Doctor: Yuba City woman killed by police mixed meds, alcohol
A doctor, listed as an expert witness for Yuba City in the civil case filed by the family over the police fatally shooting their mother in 2010, says Victoria Roger-Vasselin's depression along with prescription drug and alcohol use resulted in a lack of judgment and impulse behavior.
"Should she not have been intoxicated on the drugs and alcohol, her behavior would have been markedly different and her death would probably have been averted," Dr. Raymond Deutsch writes. "This is what occurred when she presented herself at her front door with a shotgun and pointed it at one or more officers."
Police, told that a census worker faced a firearm when going to the home in the upscale Mariner Loop neighborhood earlier in the evening of May 20, 2010, shot and killed Roger-Vasselin, 67. Police said she came to the front door nude and with a shotgun, ignored orders to release the weapon, advanced on officers and continued to point the shotgun at them in a threatening manner.
Attorney Phillip Cooke of Yuba City, who is representing the sons of Roger-Vasselin in the civil lawsuit filed in federal court against the city, said that "We think the police started and escalated the situation."
Police were told about Roger-Vasselin's alcohol use that night, Cooke said, but "there was no attempt to contact anybody in the residence before they positioned themselves with weapons."
Roger-Vasselin went to her front door unaware that police were present, Cooke said.
"It was dark on the doorstep," the attorney said. "I don't think, under the circumstances, that she even knew these people were police."
The police's expert witness "does not have all the facts," Cooke said.
Deutsch in the report filed Dec. 14 in federal court in Sacramento said Roger-Vasselin's depression was worsened by issues including the foreclosure of her home.
The doctor also said he reviewed various recorded visits and phone calls made from the jail involving Roger-Vasselin's 51-year-old boyfriend Lionel Craig Patterson, who was charged with misdemeanor assault on a police officer.
Patterson, during a conversation with his mother, said he had a handgun because Roger-Vasselin wanted him "to go the door late at night with a handgun.
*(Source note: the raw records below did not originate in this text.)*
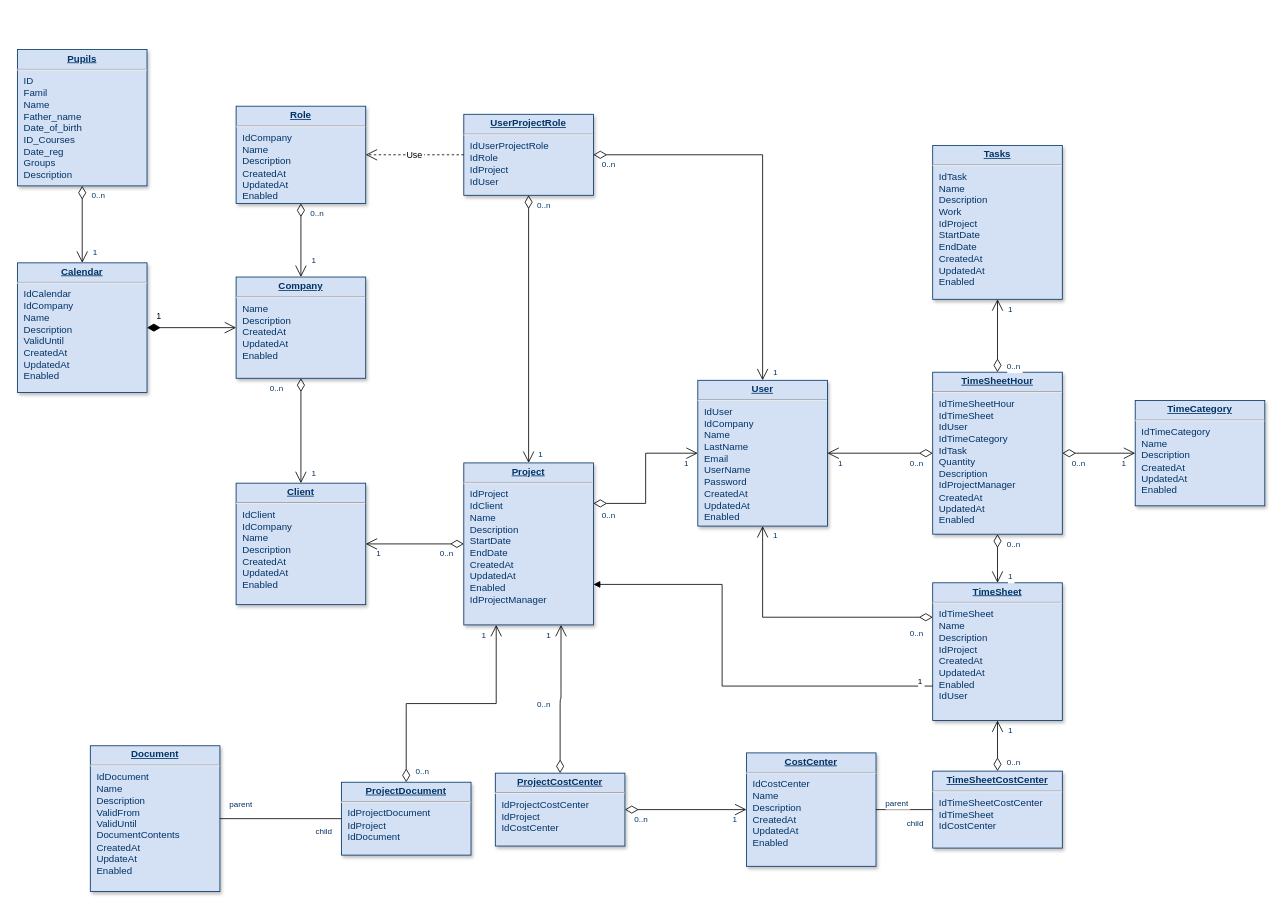
Before: Диаграмма без названия.drawio in IsaevSlava2001/repetitor_site, a draw.io diagram. Source tidied: cells renumbered, new cells numbered last; positions are measured from the earlier drawing's top-left corner, leaving out a move shared by most shapes. Both pictures are drawn from the tidied source at 81%, with x=0, y=0 at pixel (17, 49).
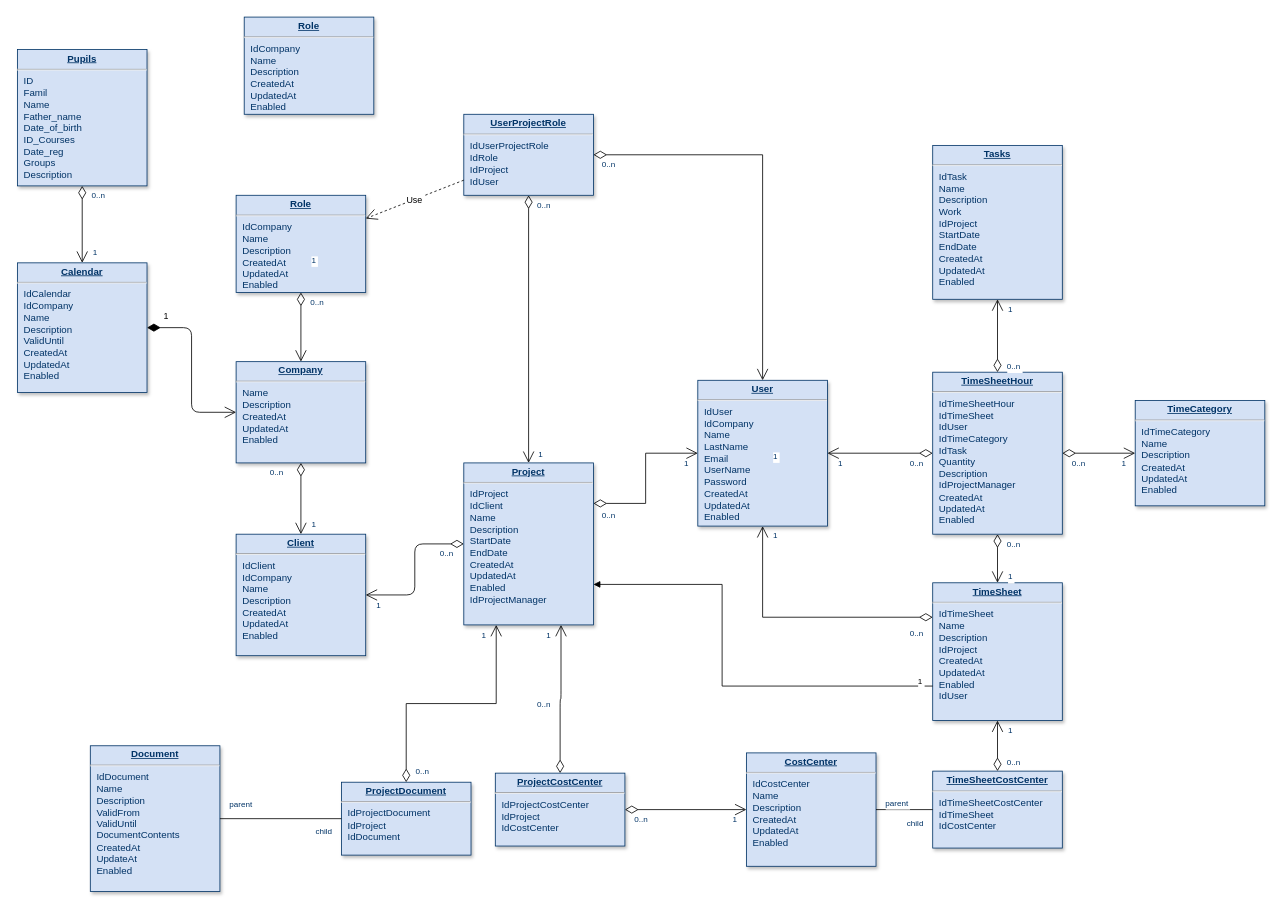
The same diagram, later.

Commit message (it also covers changes not shown here):
1.0.9 updated auth and DB_plan

Change to the diagram source:
```diff
@@
     <mxCell id="2" value="&lt;p style=&quot;margin: 0px; margin-top: 4px; text-align: center; text-decoration: underline;&quot;&gt;&lt;strong&gt;Role&lt;/strong&gt;&lt;/p&gt;&lt;hr /&gt;&lt;p style=&quot;margin: 0px; margin-left: 8px;&quot;&gt;IdCompany&lt;br /&gt;Name&lt;/p&gt;&lt;p style=&quot;margin: 0px; margin-left: 8px;&quot;&gt;Description&lt;/p&gt;&lt;p style=&quot;margin: 0px; margin-left: 8px;&quot;&gt;CreatedAt&lt;/p&gt;&lt;p style=&quot;margin: 0px; margin-left: 8px;&quot;&gt;UpdatedAt&lt;/p&gt;&lt;p style=&quot;margin: 0px; margin-left: 8px;&quot;&gt;Enabled&lt;/p&gt;" style="verticalAlign=top;align=left;overflow=fill;fontSize=12;fontFamily=Helvetica;html=1;strokeColor=#003366;shadow=1;fillColor=#D4E1F5;fontColor=#003366;" parent="1" vertex="1">
-      <mxGeometry x="270" y="69.6" width="160" height="120" as="geometry" />
+      <mxGeometry x="270" y="179.6" width="160" height="120" as="geometry" />
     </mxCell>
     <mxCell id="3" value="&lt;p style=&quot;margin: 0px; margin-top: 4px; text-align: center; text-decoration: underline;&quot;&gt;&lt;strong&gt;Company&lt;/strong&gt;&lt;/p&gt;&lt;hr /&gt;&lt;p style=&quot;margin: 0px; margin-left: 8px;&quot;&gt;Name&lt;/p&gt;&lt;p style=&quot;margin: 0px; margin-left: 8px;&quot;&gt;Description&lt;/p&gt;&lt;p style=&quot;margin: 0px; margin-left: 8px;&quot;&gt;CreatedAt&lt;/p&gt;&lt;p style=&quot;margin: 0px; margin-left: 8px;&quot;&gt;UpdatedAt&lt;/p&gt;&lt;p style=&quot;margin: 0px; margin-left: 8px;&quot;&gt;Enabled&lt;/p&gt;" style="verticalAlign=top;align=left;overflow=fill;fontSize=12;fontFamily=Helvetica;html=1;strokeColor=#003366;shadow=1;fillColor=#D4E1F5;fontColor=#003366;" parent="1" vertex="1">
-      <mxGeometry x="270" y="280.5" width="160" height="125" as="geometry" />
+      <mxGeometry x="270" y="385" width="160" height="125" as="geometry" />
     </mxCell>
@@
     <mxCell id="7" value="&lt;p style=&quot;margin: 0px; margin-top: 4px; text-align: center; text-decoration: underline;&quot;&gt;&lt;strong&gt;Client&lt;/strong&gt;&lt;/p&gt;&lt;hr /&gt;&lt;p style=&quot;margin: 0px; margin-left: 8px;&quot;&gt;IdClient&lt;/p&gt;&lt;p style=&quot;margin: 0px; margin-left: 8px;&quot;&gt;IdCompany&lt;/p&gt;&lt;p style=&quot;margin: 0px; margin-left: 8px;&quot;&gt;Name&lt;/p&gt;&lt;p style=&quot;margin: 0px; margin-left: 8px;&quot;&gt;Description&lt;/p&gt;&lt;p style=&quot;margin: 0px; margin-left: 8px;&quot;&gt;CreatedAt&lt;/p&gt;&lt;p style=&quot;margin: 0px; margin-left: 8px;&quot;&gt;UpdatedAt&lt;/p&gt;&lt;p style=&quot;margin: 0px; margin-left: 8px;&quot;&gt;Enabled&lt;/p&gt;" style="verticalAlign=top;align=left;overflow=fill;fontSize=12;fontFamily=Helvetica;html=1;strokeColor=#003366;shadow=1;fillColor=#D4E1F5;fontColor=#003366;" parent="1" vertex="1">
-      <mxGeometry x="270" y="535" width="160" height="150" as="geometry" />
+      <mxGeometry x="270" y="598" width="160" height="150" as="geometry" />
     </mxCell>
@@
+    <mxCell id="77" value="&lt;p style=&quot;margin: 0px; margin-top: 4px; text-align: center; text-decoration: underline;&quot;&gt;&lt;strong&gt;Role&lt;/strong&gt;&lt;/p&gt;&lt;hr /&gt;&lt;p style=&quot;margin: 0px; margin-left: 8px;&quot;&gt;IdCompany&lt;br /&gt;Name&lt;/p&gt;&lt;p style=&quot;margin: 0px; margin-left: 8px;&quot;&gt;Description&lt;/p&gt;&lt;p style=&quot;margin: 0px; margin-left: 8px;&quot;&gt;CreatedAt&lt;/p&gt;&lt;p style=&quot;margin: 0px; margin-left: 8px;&quot;&gt;UpdatedAt&lt;/p&gt;&lt;p style=&quot;margin: 0px; margin-left: 8px;&quot;&gt;Enabled&lt;/p&gt;" style="verticalAlign=top;align=left;overflow=fill;fontSize=12;fontFamily=Helvetica;html=1;strokeColor=#003366;shadow=1;fillColor=#D4E1F5;fontColor=#003366;" parent="1" vertex="1">
+      <mxGeometry x="280" y="-40.4" width="160" height="120" as="geometry" />
+    </mxCell>
```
She is crazy," the report recounts his saying.
Patterson's mother asked him what was the matter with Roger-Vasselin, the report continues.
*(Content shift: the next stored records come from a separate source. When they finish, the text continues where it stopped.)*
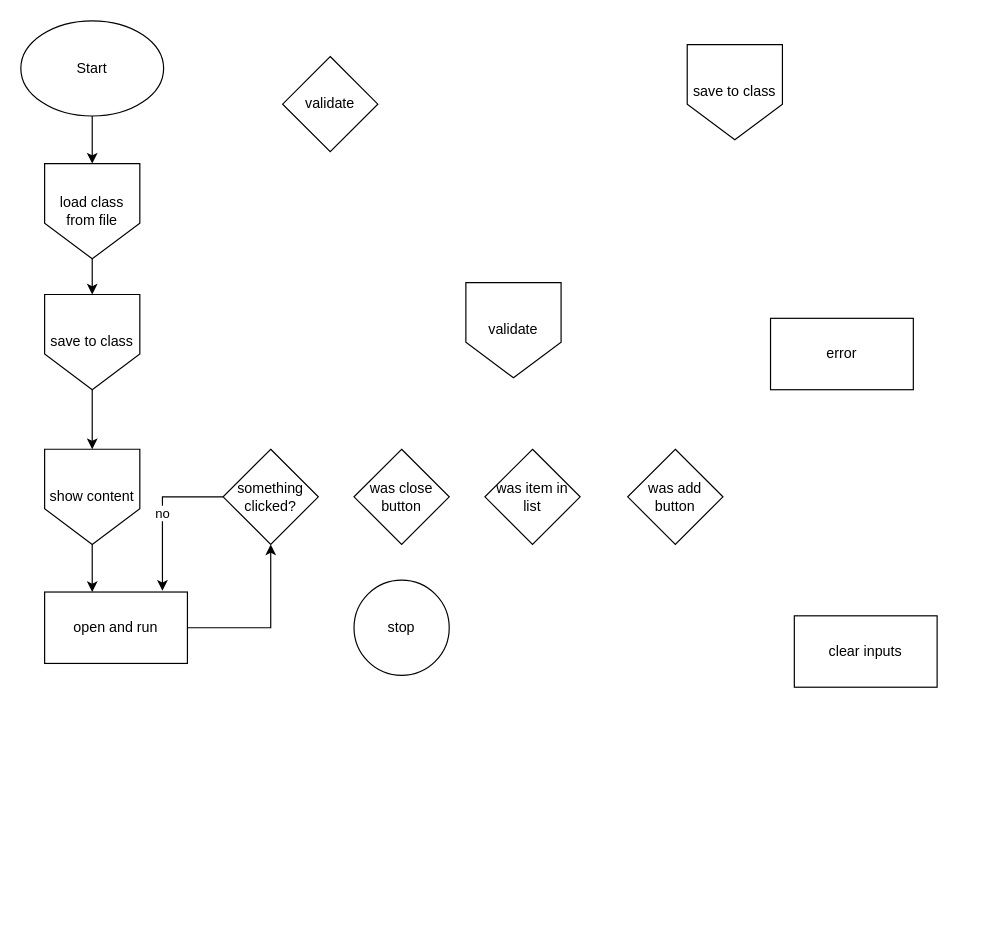
This is .github/Refferences/flowchart.drawio from NPITX-programs/AdressBook, a draw.io file, before an edit. Source tidied: cells renumbered, new cells numbered last; positions are measured from the earlier drawing's top-left corner, leaving out a move shared by most shapes. Both pictures are drawn from the tidied source at 119%, with x=0, y=0 at pixel (20, 20).
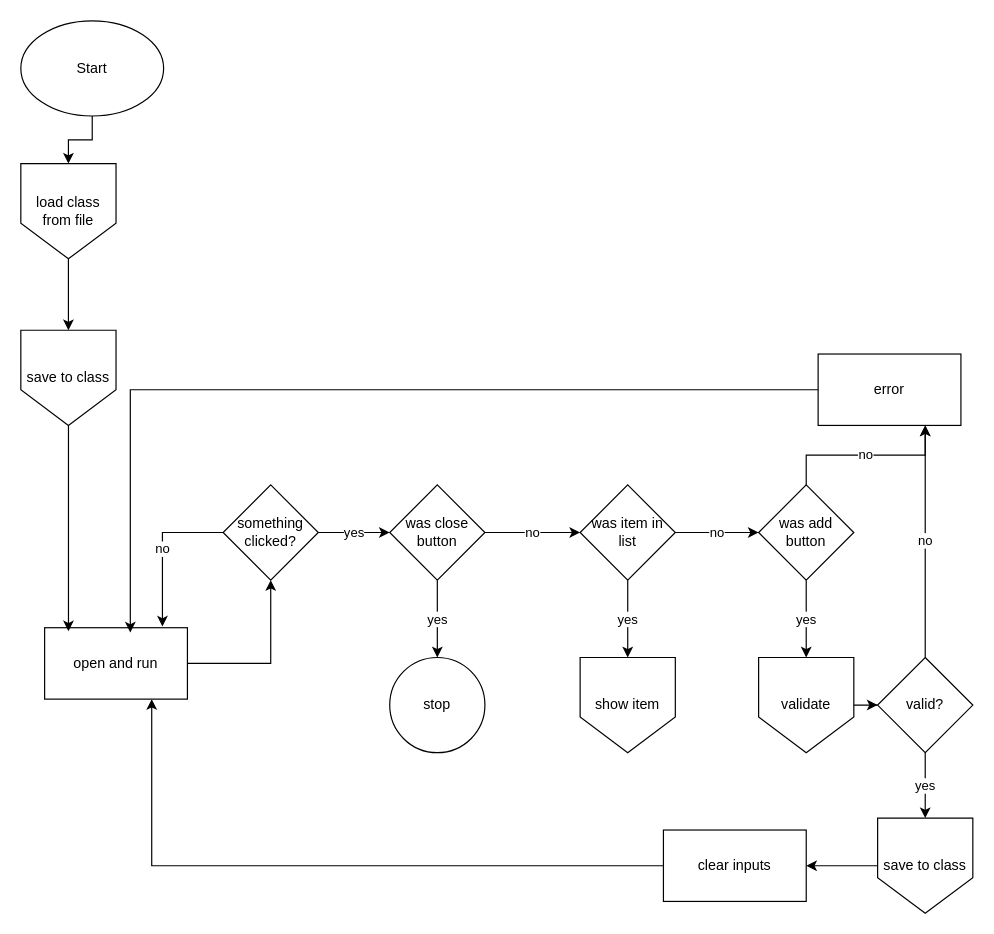
Above is the later version.

The change refers to these unchanged cells:
```xml
<mxCell id="3" value="Start" style="ellipse;whiteSpace=wrap;html=1;" parent="1" vertex="1">
  <mxGeometry width="120" height="80" as="geometry" />
</mxCell>
```

Change to the diagram source:
```diff
@@
-    <mxCell id="2" style="edgeStyle=orthogonalEdgeStyle;rounded=0;jettySize=auto;html=1;" parent="1" edge="1" source="3" target="5">
+    <mxCell id="2" style="edgeStyle=orthogonalEdgeStyle;rounded=0;jettySize=auto;html=1;entryX=0.5;entryY=0;entryDx=0;entryDy=0;" parent="1" edge="1" source="3" target="5">
       <mxGeometry relative="1" as="geometry" />
     </mxCell>
@@
     <mxCell id="5" value="load class from file" style="shape=offPageConnector;whiteSpace=wrap;html=1;" parent="1" vertex="1">
-      <mxGeometry x="20" y="120" width="80" height="80" as="geometry" />
+      <mxGeometry y="120" width="80" height="80" as="geometry" />
     </mxCell>
-    <mxCell id="6" style="edgeStyle=orthogonalEdgeStyle;rounded=0;jettySize=auto;html=1;" parent="1" edge="1" source="7" target="15">
-      <mxGeometry relative="1" as="geometry" />
-    </mxCell>
     <mxCell id="7" value="save to class" style="shape=offPageConnector;whiteSpace=wrap;html=1;" parent="1" vertex="1">
-      <mxGeometry x="20" y="230" width="80" height="80" as="geometry" />
+      <mxGeometry y="260" width="80" height="80" as="geometry" />
     </mxCell>
@@
     <mxCell id="9" value="open and run" style="rounded=0;whiteSpace=wrap;html=1;" parent="1" vertex="1">
-      <mxGeometry x="20" y="480" width="120" height="60" as="geometry" />
+      <mxGeometry x="20" y="510" width="120" height="60" as="geometry" />
     </mxCell>
+    <mxCell id="23" value="no" style="edgeStyle=orthogonalEdgeStyle;rounded=0;jettySize=auto;html=1;" parent="1" edge="1" source="10" target="13">
+      <mxGeometry relative="1" as="geometry" />
+    </mxCell>
+    <mxCell id="24" value="yes" style="edgeStyle=orthogonalEdgeStyle;rounded=0;jettySize=auto;html=1;" parent="1" edge="1" source="10" target="12">
+      <mxGeometry relative="1" as="geometry" />
+    </mxCell>
     <mxCell id="10" value="was close button" style="rhombus;whiteSpace=wrap;html=1;" parent="1" vertex="1">
-      <mxGeometry x="280" y="360" width="80" height="80" as="geometry" />
+      <mxGeometry x="310" y="390" width="80" height="80" as="geometry" />
     </mxCell>
+    <mxCell id="25" value="yes" style="edgeStyle=orthogonalEdgeStyle;rounded=0;jettySize=auto;html=1;" parent="1" edge="1" source="11" target="10">
+      <mxGeometry relative="1" as="geometry" />
+    </mxCell>
     <mxCell id="11" value="something clicked?" style="rhombus;whiteSpace=wrap;html=1;" parent="1" vertex="1">
-      <mxGeometry x="170" y="360" width="80" height="80" as="geometry" />
+      <mxGeometry x="170" y="390" width="80" height="80" as="geometry" />
     </mxCell>
     <mxCell id="12" value="stop" style="ellipse;whiteSpace=wrap;html=1;" parent="1" vertex="1">
-      <mxGeometry x="280" y="470" width="80" height="80" as="geometry" />
+      <mxGeometry x="310" y="535" width="80" height="80" as="geometry" />
     </mxCell>
+    <mxCell id="26" value="no" style="edgeStyle=orthogonalEdgeStyle;rounded=0;jettySize=auto;html=1;" parent="1" edge="1" source="13" target="16">
+      <mxGeometry relative="1" as="geometry" />
+    </mxCell>
+    <mxCell id="27" value="yes" style="edgeStyle=orthogonalEdgeStyle;rounded=0;jettySize=auto;html=1;" parent="1" edge="1" source="13" target="35">
+      <mxGeometry relative="1" as="geometry" />
+    </mxCell>
     <mxCell id="13" value="was item in list" style="rhombus;whiteSpace=wrap;html=1;" parent="1" vertex="1">
-      <mxGeometry x="390" y="360" width="80" height="80" as="geometry" />
+      <mxGeometry x="470" y="390" width="80" height="80" as="geometry" />
     </mxCell>
-    <mxCell id="14" style="edgeStyle=orthogonalEdgeStyle;rounded=0;jettySize=auto;html=1;" parent="1" edge="1" source="15" target="9">
-      <mxGeometry relative="1" as="geometry">
-        <Array as="points">
-          <mxPoint x="60" y="470" />
-          <mxPoint x="60" y="470" />
-        </Array>
-      </mxGeometry>
-    </mxCell>
-    <mxCell id="15" value="show content" style="shape=offPageConnector;whiteSpace=wrap;html=1;" parent="1" vertex="1">
-      <mxGeometry x="20" y="360" width="80" height="80" as="geometry" />
-    </mxCell>
+    <mxCell id="28" value="yes" style="edgeStyle=orthogonalEdgeStyle;rounded=0;jettySize=auto;html=1;" parent="1" edge="1" source="16" target="17">
+      <mxGeometry relative="1" as="geometry" />
+    </mxCell>
+    <mxCell id="29" value="no" style="edgeStyle=orthogonalEdgeStyle;rounded=0;jettySize=auto;html=1;entryX=0.75;entryY=1;entryDx=0;entryDy=0;" parent="1" edge="1" source="16" target="21">
+      <mxGeometry relative="1" as="geometry" />
+    </mxCell>
     <mxCell id="16" value="was add button" style="rhombus;whiteSpace=wrap;html=1;" parent="1" vertex="1">
-      <mxGeometry x="510" y="360" width="80" height="80" as="geometry" />
+      <mxGeometry x="620" y="390" width="80" height="80" as="geometry" />
     </mxCell>
+    <mxCell id="30" style="edgeStyle=orthogonalEdgeStyle;rounded=0;jettySize=auto;html=1;" parent="1" edge="1" source="17" target="18">
+      <mxGeometry relative="1" as="geometry" />
+    </mxCell>
     <mxCell id="17" value="validate" style="shape=offPageConnector;whiteSpace=wrap;html=1;" parent="1" vertex="1">
-      <mxGeometry x="374" y="220" width="80" height="80" as="geometry" />
+      <mxGeometry x="620" y="535" width="80" height="80" as="geometry" />
     </mxCell>
+    <mxCell id="31" value="no" style="edgeStyle=orthogonalEdgeStyle;rounded=0;jettySize=auto;html=1;" parent="1" edge="1" source="18" target="21">
+      <mxGeometry relative="1" as="geometry">
+        <Array as="points">
+          <mxPoint x="760" y="310" />
+        </Array>
+      </mxGeometry>
+    </mxCell>
+    <mxCell id="32" value="yes" style="edgeStyle=orthogonalEdgeStyle;rounded=0;jettySize=auto;html=1;" parent="1" edge="1" source="18" target="19">
+      <mxGeometry relative="1" as="geometry" />
+    </mxCell>
-    <mxCell id="18" value="validate" style="rhombus;whiteSpace=wrap;html=1;" parent="1" vertex="1">
-      <mxGeometry x="220" y="30" width="80" height="80" as="geometry" />
+    <mxCell id="18" value="valid?" style="rhombus;whiteSpace=wrap;html=1;" parent="1" vertex="1">
+      <mxGeometry x="720" y="535" width="80" height="80" as="geometry" />
     </mxCell>
+    <mxCell id="33" style="edgeStyle=orthogonalEdgeStyle;rounded=0;jettySize=auto;html=1;" parent="1" edge="1" source="19" target="20">
+      <mxGeometry relative="1" as="geometry" />
+    </mxCell>
     <mxCell id="19" value="save to class" style="shape=offPageConnector;whiteSpace=wrap;html=1;" parent="1" vertex="1">
-      <mxGeometry x="560" y="20" width="80" height="80" as="geometry" />
+      <mxGeometry x="720" y="670" width="80" height="80" as="geometry" />
     </mxCell>
+    <mxCell id="34" style="edgeStyle=orthogonalEdgeStyle;rounded=0;jettySize=auto;html=1;entryX=0.75;entryY=1;entryDx=0;entryDy=0;" parent="1" edge="1" source="20" target="9">
+      <mxGeometry relative="1" as="geometry" />
+    </mxCell>
     <mxCell id="20" value="clear inputs" style="rounded=0;whiteSpace=wrap;html=1;" parent="1" vertex="1">
-      <mxGeometry x="650" y="500" width="120" height="60" as="geometry" />
+      <mxGeometry x="540" y="680" width="120" height="60" as="geometry" />
     </mxCell>
     <mxCell id="21" value="error" style="rounded=0;whiteSpace=wrap;html=1;" parent="1" vertex="1">
-      <mxGeometry x="630" y="250" width="120" height="60" as="geometry" />
+      <mxGeometry x="670" y="280" width="120" height="60" as="geometry" />
     </mxCell>
@@
+    <mxCell id="35" value="show item" style="shape=offPageConnector;whiteSpace=wrap;html=1;" parent="1" vertex="1">
+      <mxGeometry x="470" y="535" width="80" height="80" as="geometry" />
+    </mxCell>
+    <mxCell id="36" style="edgeStyle=orthogonalEdgeStyle;rounded=0;jettySize=auto;html=1;entryX=0.167;entryY=0.05;entryDx=0;entryDy=0;entryPerimeter=0;" parent="1" edge="1" source="7" target="9">
+      <mxGeometry relative="1" as="geometry" />
+    </mxCell>
+    <mxCell id="37" style="edgeStyle=orthogonalEdgeStyle;rounded=0;jettySize=auto;html=1;entryX=0.6;entryY=0.067;entryDx=0;entryDy=0;entryPerimeter=0;" parent="1" edge="1" source="21" target="9">
+      <mxGeometry relative="1" as="geometry">
+        <Array as="points">
+          <mxPoint x="92" y="310" />
+        </Array>
+      </mxGeometry>
+    </mxCell>
```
"I don't know, Mommy. She is depressed. She is stressed," Patterson answered.
A June 2010 report by the Sutter County District Attorney's Office on the shooting said Roger-Vasselin had a high level of alcohol and anti-depressant drugs in her system, was facing foreclosure and had spoken of suicide.
After she was killed, her fiancé Patterson had said, "That's what she wanted," read the report prepared by Sutter County District Attorney Carl Adams. The report concluded that Yuba City police officers acted legally and justifiably in the deadly confrontation.
"While the death of Ms. Roger-Vasselin is very sad, it is clear that all the officers tried to avoid that outcome," Adams had said.
Matthew Biscotti, a son of Roger-Vasselin had disputed the report. He said his mother was a devout Catholic who would never consider suicide and that she was going through a loan modification rather than the foreclosure. Biscotti also said Patterson had not stated "That's what she wanted" after Roger-Vasselin was fatally shot.